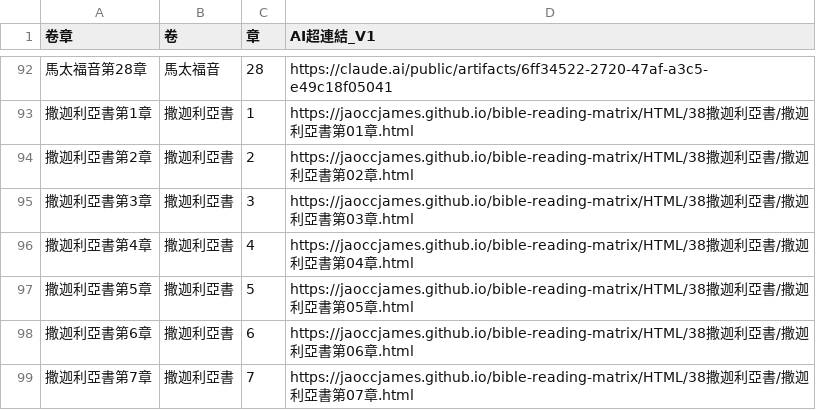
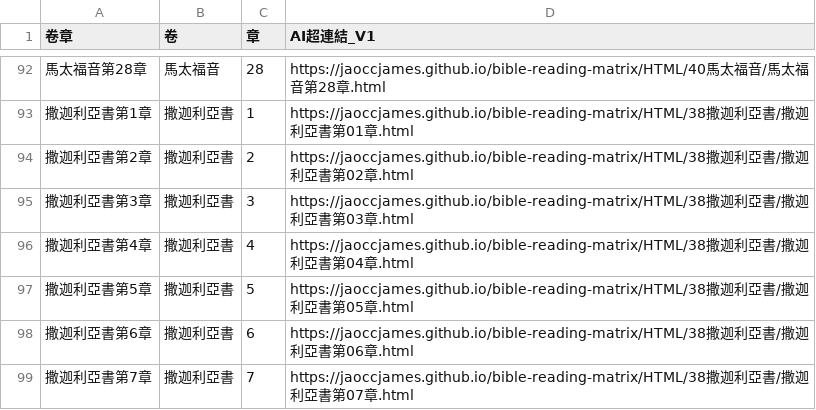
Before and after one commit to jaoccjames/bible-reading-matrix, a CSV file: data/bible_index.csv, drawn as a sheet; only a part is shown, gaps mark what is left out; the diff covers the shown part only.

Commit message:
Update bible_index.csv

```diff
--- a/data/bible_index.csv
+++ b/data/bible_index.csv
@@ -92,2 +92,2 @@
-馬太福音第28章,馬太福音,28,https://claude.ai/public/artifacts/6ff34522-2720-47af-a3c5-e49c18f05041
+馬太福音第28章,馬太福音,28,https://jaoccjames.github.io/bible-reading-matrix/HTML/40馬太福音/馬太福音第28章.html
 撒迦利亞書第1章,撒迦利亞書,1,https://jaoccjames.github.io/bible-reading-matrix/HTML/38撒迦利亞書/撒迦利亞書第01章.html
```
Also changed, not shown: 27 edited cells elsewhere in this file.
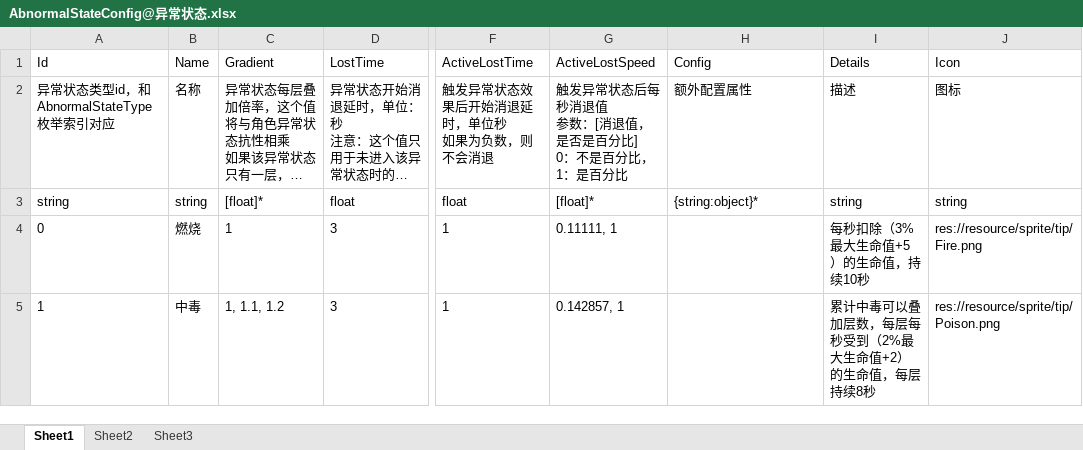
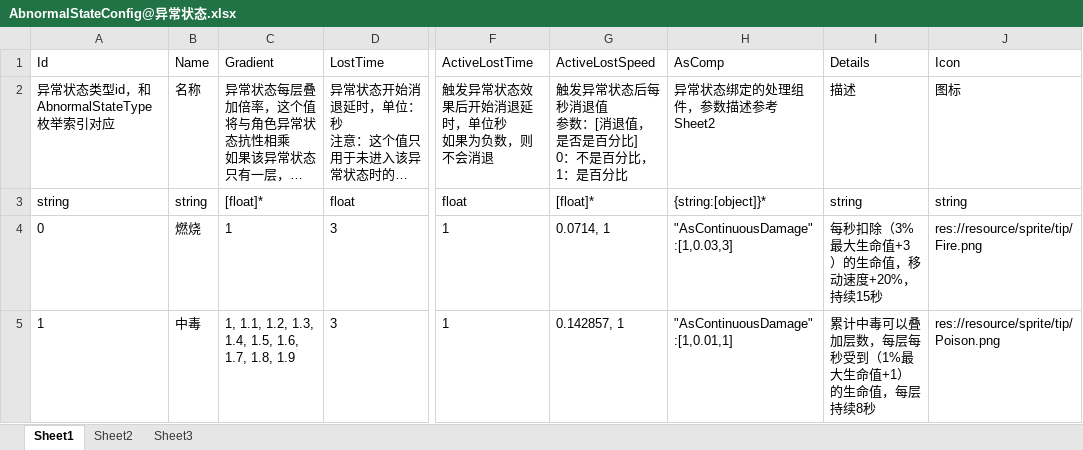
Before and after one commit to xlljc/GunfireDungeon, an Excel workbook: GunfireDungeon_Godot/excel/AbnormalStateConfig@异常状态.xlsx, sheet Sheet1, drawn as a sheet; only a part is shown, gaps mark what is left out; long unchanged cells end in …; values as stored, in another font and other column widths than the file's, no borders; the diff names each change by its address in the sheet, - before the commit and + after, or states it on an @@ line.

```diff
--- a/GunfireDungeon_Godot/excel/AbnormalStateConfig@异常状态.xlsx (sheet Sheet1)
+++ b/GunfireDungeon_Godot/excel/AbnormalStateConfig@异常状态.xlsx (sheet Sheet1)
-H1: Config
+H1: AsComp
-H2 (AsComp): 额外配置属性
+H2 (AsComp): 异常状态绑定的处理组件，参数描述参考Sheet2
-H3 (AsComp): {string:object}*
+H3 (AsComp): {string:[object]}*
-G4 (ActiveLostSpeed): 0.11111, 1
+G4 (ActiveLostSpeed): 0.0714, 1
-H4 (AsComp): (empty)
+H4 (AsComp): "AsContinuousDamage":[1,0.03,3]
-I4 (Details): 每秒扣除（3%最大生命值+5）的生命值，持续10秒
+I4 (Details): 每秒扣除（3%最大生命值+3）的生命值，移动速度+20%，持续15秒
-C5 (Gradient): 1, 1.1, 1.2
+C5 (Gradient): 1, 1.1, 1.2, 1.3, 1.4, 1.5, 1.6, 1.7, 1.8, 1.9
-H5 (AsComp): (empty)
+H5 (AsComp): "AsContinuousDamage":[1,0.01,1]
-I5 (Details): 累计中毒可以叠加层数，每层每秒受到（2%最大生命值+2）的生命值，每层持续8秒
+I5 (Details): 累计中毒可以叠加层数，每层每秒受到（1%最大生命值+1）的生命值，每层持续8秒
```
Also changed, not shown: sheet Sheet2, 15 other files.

-*-*-

ACTION ITEM »
Return all of the entries word for word, but omit the pictures.

FINISHED TASK »
Before and after one commit to jaoccjames/bible-reading-matrix, a CSV file: data/bible_index.csv, drawn as a sheet; only a part is shown, gaps mark what is left out; the diff covers the shown part only.

Commit message:
Update bible_index.csv

```diff
--- a/data/bible_index.csv
+++ b/data/bible_index.csv
@@ -92,2 +92,2 @@
-馬太福音第28章,馬太福音,28,https://claude.ai/public/artifacts/6ff34522-2720-47af-a3c5-e49c18f05041
+馬太福音第28章,馬太福音,28,https://jaoccjames.github.io/bible-reading-matrix/HTML/40馬太福音/馬太福音第28章.html
 撒迦利亞書第1章,撒迦利亞書,1,https://jaoccjames.github.io/bible-reading-matrix/HTML/38撒迦利亞書/撒迦利亞書第01章.html
```
Also changed, not shown: 27 edited cells elsewhere in this file.
Before and after one commit to xlljc/GunfireDungeon, an Excel workbook: GunfireDungeon_Godot/excel/AbnormalStateConfig@异常状态.xlsx, sheet Sheet1, drawn as a sheet; only a part is shown, gaps mark what is left out; long unchanged cells end in …; values as stored, in another font and other column widths than the file's, no borders; the diff names each change by its address in the sheet, - before the commit and + after, or states it on an @@ line.

```diff
--- a/GunfireDungeon_Godot/excel/AbnormalStateConfig@异常状态.xlsx (sheet Sheet1)
+++ b/GunfireDungeon_Godot/excel/AbnormalStateConfig@异常状态.xlsx (sheet Sheet1)
-H1: Config
+H1: AsComp
-H2 (AsComp): 额外配置属性
+H2 (AsComp): 异常状态绑定的处理组件，参数描述参考Sheet2
-H3 (AsComp): {string:object}*
+H3 (AsComp): {string:[object]}*
-G4 (ActiveLostSpeed): 0.11111, 1
+G4 (ActiveLostSpeed): 0.0714, 1
-H4 (AsComp): (empty)
+H4 (AsComp): "AsContinuousDamage":[1,0.03,3]
-I4 (Details): 每秒扣除（3%最大生命值+5）的生命值，持续10秒
+I4 (Details): 每秒扣除（3%最大生命值+3）的生命值，移动速度+20%，持续15秒
-C5 (Gradient): 1, 1.1, 1.2
+C5 (Gradient): 1, 1.1, 1.2, 1.3, 1.4, 1.5, 1.6, 1.7, 1.8, 1.9
-H5 (AsComp): (empty)
+H5 (AsComp): "AsContinuousDamage":[1,0.01,1]
-I5 (Details): 累计中毒可以叠加层数，每层每秒受到（2%最大生命值+2）的生命值，每层持续8秒
+I5 (Details): 累计中毒可以叠加层数，每层每秒受到（1%最大生命值+1）的生命值，每层持续8秒
```
Also changed, not shown: sheet Sheet2, 15 other files.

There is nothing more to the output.